We had the honor of meeting with William Krisel, the architect of the Racquet Club Road Estates, on September 9, 2006. We spoke for two hours at his Brentwood home that he designed and built in 1955. It was easy to discern the distinctive Krisel elements that influenced the Alexander houses a few years later: space-age kitchen cabinets, beamed tongue and groove ceilings with clerestories, exterior wood screens, a courtyard between the open carport and house, and interesting indoor/outdoor relationships.

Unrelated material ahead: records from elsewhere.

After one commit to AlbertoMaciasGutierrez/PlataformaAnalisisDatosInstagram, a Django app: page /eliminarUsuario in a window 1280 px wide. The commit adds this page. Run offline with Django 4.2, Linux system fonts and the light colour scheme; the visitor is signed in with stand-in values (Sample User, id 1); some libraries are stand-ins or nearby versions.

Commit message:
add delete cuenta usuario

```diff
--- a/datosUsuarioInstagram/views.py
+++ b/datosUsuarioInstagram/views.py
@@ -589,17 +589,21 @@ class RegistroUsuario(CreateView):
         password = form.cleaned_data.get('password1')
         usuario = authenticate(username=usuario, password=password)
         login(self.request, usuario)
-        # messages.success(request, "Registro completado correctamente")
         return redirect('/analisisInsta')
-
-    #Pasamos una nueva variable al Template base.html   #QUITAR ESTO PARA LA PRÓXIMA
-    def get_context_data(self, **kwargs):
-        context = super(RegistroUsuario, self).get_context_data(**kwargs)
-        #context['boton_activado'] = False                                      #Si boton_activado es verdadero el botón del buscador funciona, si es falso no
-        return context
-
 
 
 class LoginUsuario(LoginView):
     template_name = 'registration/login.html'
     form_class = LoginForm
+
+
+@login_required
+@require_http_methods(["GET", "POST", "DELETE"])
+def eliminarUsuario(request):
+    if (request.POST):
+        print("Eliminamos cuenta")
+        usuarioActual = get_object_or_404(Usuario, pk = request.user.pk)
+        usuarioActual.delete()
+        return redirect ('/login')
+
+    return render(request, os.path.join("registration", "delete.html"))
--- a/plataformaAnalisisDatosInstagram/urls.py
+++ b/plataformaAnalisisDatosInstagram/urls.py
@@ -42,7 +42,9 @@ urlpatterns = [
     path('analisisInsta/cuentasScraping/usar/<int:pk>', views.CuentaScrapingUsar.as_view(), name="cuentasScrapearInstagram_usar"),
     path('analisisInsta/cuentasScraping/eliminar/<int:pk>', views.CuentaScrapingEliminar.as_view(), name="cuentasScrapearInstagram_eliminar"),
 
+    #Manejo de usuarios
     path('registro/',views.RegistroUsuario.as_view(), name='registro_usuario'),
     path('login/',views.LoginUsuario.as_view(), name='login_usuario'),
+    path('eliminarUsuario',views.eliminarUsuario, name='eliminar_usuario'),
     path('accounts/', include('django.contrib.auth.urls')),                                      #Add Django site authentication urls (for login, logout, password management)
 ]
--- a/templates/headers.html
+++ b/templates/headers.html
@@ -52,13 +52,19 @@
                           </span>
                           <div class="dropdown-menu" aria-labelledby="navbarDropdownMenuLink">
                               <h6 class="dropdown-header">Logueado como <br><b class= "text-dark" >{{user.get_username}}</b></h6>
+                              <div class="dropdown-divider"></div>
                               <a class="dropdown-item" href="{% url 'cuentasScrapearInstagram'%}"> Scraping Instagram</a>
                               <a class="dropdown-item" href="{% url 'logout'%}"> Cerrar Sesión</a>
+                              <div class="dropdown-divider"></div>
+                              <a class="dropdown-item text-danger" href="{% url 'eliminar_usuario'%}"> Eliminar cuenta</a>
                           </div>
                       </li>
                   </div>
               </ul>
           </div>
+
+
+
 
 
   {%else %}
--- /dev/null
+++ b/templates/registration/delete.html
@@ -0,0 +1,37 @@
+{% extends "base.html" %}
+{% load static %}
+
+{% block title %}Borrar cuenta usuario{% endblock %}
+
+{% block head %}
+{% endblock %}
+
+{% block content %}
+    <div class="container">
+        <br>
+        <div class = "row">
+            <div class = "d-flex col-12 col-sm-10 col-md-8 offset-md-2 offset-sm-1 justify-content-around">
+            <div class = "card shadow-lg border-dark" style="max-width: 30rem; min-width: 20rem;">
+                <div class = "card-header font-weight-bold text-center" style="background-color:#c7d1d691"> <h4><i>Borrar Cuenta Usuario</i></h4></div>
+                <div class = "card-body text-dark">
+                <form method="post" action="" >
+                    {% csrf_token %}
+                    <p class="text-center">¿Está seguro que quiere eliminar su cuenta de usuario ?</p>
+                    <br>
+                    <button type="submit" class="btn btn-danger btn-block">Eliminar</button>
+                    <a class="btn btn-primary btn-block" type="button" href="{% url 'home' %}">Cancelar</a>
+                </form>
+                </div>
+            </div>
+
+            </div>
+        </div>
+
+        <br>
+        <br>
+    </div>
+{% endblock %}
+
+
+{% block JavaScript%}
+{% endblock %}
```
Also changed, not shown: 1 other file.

In fact, Bill said that George and Robert Alexander requested elements from his house be included in their developments. Bill was partnered with Dan Palmer then, but Palmer didn't work on the Palm Springs or San Diego developments; he concentrated on other regions . The sudden death of the Alexanders and their wives in a plane crash on November 14, 1965 curtailed much of Bill's work including a renovation of the Palm Springs Racquet Club which the Alexanders owned at the time. By the mid-1960's Bill stopped designing single family homes and concentrated on high-rises.
Bill was generous enough to allow us to include his original floorplans and elevations on the website. They are displayed below along with the real estate agent's original flyer for the development. There are notable omissions in the built houses compared to the original designs which Bill says was done to keep the homes affordable. Overhangs were eliminated and clerestories in the rear elevation were deleted. Flat roofs lost all their clerestories and gable models lost the floor to ceiling bedroom windows and full width gable glass. When renovating, these original drawings should be helpful in keeping our houses stylistically accurate.
Bill is clearly peeved by alterations to the houses that aren't sensitive to the original design. These include randomly punched windows, filled-in courtyards, enclosed carports, and the interruption of indoor/outdoor components such as the entry fence projecting into the kitchen.
Since there seem to be no color photos of the houses when new, we asked what the original colors were. He showed us the original color schedule that specified the paint for each element of each house which was varied throughout the development. Unfortunately, the color references are from the O'Brien paint company which no longer exists. We do know of a vintage catalog that has been found, so we hope to track down this mystery soon. One consistency was that the ceiling beams in each house were always painted Weathered Brown, just as they are in Bill's house today.
We thank Bill Krisel for his time and hope to continue a close relationship in our effort to preserve our historic neighborhood.